[Data records Boundary: Start]

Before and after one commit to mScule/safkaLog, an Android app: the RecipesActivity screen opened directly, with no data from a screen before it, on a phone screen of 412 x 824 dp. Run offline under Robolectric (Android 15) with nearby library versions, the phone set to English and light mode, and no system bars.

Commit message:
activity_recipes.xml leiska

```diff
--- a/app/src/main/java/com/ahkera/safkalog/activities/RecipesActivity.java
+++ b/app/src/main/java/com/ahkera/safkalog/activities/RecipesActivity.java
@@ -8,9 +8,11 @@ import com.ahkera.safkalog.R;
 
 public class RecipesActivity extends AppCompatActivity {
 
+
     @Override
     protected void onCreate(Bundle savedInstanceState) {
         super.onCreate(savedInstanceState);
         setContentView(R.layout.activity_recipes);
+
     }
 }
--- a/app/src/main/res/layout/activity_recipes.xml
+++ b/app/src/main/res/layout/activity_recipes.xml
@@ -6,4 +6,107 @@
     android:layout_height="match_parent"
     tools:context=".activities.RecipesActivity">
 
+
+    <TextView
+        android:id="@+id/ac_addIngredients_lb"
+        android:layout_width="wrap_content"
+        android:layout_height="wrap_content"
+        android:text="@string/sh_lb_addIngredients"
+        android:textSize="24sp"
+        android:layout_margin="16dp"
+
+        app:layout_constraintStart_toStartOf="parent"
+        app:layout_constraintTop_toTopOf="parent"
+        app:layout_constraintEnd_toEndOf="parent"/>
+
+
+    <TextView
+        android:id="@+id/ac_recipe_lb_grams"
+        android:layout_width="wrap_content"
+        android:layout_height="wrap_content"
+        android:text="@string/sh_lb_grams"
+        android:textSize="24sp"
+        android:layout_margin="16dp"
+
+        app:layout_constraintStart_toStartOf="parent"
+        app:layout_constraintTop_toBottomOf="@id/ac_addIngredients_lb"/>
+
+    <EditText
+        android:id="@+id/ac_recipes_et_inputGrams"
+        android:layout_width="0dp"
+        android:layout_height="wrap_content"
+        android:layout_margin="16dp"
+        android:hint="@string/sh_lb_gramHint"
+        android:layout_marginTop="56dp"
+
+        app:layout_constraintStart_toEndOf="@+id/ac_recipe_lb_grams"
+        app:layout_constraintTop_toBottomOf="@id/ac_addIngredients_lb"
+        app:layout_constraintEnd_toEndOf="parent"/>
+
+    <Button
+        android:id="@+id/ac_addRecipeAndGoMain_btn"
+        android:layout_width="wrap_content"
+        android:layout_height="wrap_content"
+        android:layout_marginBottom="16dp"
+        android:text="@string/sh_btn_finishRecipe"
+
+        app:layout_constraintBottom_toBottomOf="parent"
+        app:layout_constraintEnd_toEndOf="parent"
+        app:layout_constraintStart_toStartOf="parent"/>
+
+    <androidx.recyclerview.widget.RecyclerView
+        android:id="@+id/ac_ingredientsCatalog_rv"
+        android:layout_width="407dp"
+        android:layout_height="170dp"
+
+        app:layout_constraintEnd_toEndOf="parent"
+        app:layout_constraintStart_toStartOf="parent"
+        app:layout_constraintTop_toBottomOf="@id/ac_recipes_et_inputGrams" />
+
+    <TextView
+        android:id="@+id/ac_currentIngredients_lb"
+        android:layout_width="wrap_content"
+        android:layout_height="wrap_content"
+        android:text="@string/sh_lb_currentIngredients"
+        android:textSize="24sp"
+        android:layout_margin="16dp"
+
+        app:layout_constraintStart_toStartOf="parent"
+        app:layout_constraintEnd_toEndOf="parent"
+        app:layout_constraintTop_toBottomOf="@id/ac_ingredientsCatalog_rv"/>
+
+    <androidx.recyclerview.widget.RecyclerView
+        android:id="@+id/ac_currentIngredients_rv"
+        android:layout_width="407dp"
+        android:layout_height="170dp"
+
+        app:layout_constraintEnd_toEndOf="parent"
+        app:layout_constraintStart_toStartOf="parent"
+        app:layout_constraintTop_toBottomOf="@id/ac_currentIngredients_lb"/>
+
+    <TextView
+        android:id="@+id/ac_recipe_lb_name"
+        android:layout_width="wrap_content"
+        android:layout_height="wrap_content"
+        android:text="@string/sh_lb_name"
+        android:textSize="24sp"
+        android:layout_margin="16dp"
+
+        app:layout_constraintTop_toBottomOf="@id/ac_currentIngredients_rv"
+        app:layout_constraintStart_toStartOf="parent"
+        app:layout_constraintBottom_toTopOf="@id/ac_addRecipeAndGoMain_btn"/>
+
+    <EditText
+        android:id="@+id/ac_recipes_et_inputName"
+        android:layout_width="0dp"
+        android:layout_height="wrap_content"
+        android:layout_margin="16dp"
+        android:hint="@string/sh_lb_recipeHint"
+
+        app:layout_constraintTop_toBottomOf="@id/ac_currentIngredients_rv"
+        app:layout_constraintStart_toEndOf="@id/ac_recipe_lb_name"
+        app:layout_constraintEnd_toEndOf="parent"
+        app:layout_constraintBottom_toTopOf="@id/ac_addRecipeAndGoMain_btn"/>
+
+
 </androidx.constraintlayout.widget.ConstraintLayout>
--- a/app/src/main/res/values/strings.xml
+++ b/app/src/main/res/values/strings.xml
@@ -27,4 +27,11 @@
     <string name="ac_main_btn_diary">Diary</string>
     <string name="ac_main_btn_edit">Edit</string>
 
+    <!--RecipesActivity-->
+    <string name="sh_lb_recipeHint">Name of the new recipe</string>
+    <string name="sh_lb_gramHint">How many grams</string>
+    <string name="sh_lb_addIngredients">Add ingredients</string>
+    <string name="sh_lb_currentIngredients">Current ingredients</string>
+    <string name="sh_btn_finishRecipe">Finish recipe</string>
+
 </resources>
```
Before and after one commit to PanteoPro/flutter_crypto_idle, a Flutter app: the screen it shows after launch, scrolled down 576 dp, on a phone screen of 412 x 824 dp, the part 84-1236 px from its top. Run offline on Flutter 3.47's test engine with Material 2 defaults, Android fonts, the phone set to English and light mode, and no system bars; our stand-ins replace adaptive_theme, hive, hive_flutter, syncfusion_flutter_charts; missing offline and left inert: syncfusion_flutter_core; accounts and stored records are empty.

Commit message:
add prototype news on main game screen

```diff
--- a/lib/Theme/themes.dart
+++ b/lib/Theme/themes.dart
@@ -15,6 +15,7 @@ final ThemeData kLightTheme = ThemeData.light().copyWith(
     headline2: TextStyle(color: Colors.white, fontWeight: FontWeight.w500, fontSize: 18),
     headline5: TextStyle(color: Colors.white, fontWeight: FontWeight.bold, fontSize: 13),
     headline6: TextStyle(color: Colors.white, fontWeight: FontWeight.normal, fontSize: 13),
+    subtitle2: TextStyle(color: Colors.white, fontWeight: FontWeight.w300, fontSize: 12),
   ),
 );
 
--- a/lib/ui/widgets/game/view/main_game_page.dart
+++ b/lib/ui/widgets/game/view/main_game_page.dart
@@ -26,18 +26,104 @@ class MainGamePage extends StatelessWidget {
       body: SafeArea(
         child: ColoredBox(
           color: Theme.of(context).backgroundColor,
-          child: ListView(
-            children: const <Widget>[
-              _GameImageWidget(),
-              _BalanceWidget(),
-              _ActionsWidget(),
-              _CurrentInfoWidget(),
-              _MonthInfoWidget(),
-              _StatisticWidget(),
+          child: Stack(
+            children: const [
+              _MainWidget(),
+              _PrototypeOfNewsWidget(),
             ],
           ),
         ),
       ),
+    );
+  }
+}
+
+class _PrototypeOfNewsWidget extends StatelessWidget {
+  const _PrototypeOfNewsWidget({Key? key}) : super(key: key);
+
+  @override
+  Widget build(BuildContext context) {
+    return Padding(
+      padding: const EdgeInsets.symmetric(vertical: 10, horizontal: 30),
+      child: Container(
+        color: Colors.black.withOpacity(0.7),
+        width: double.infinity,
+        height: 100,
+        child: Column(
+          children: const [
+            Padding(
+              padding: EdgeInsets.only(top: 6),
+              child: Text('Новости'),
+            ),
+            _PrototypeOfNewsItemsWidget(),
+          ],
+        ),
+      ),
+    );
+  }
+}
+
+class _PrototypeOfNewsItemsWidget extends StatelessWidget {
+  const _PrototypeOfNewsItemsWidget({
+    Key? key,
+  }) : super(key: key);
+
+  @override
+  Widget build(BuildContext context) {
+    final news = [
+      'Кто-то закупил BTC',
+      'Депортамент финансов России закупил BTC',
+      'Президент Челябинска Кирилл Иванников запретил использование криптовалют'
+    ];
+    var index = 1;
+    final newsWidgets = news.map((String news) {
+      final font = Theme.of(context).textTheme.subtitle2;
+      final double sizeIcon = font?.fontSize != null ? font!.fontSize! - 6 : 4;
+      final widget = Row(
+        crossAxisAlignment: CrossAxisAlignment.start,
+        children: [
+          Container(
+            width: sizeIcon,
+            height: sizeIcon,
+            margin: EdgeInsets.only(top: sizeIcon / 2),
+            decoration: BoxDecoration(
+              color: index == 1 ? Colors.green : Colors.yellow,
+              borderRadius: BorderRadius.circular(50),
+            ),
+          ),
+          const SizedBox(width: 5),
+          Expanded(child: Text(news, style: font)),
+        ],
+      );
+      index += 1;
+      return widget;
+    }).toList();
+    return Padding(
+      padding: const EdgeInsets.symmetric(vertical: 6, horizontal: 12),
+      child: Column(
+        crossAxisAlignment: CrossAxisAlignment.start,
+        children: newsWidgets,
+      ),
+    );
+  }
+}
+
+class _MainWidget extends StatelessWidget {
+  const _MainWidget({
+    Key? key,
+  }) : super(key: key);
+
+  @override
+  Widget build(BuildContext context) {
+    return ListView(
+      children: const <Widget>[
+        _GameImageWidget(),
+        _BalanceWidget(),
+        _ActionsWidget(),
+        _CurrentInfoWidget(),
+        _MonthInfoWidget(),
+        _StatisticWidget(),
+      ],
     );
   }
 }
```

[Data records Boundary: End]

# Exercise requirements
Where the word "Colors" appears in a line of the entries, copy that line.

# Completed task
     headline2: TextStyle(color: Colors.white, fontWeight: FontWeight.w500, fontSize: 18),
     headline5: TextStyle(color: Colors.white, fontWeight: FontWeight.bold, fontSize: 13),
     headline6: TextStyle(color: Colors.white, fontWeight: FontWeight.normal, fontSize: 13),
+    subtitle2: TextStyle(color: Colors.white, fontWeight: FontWeight.w300, fontSize: 12),
+        color: Colors.black.withOpacity(0.7),
+              color: index == 1 ? Colors.green : Colors.yellow,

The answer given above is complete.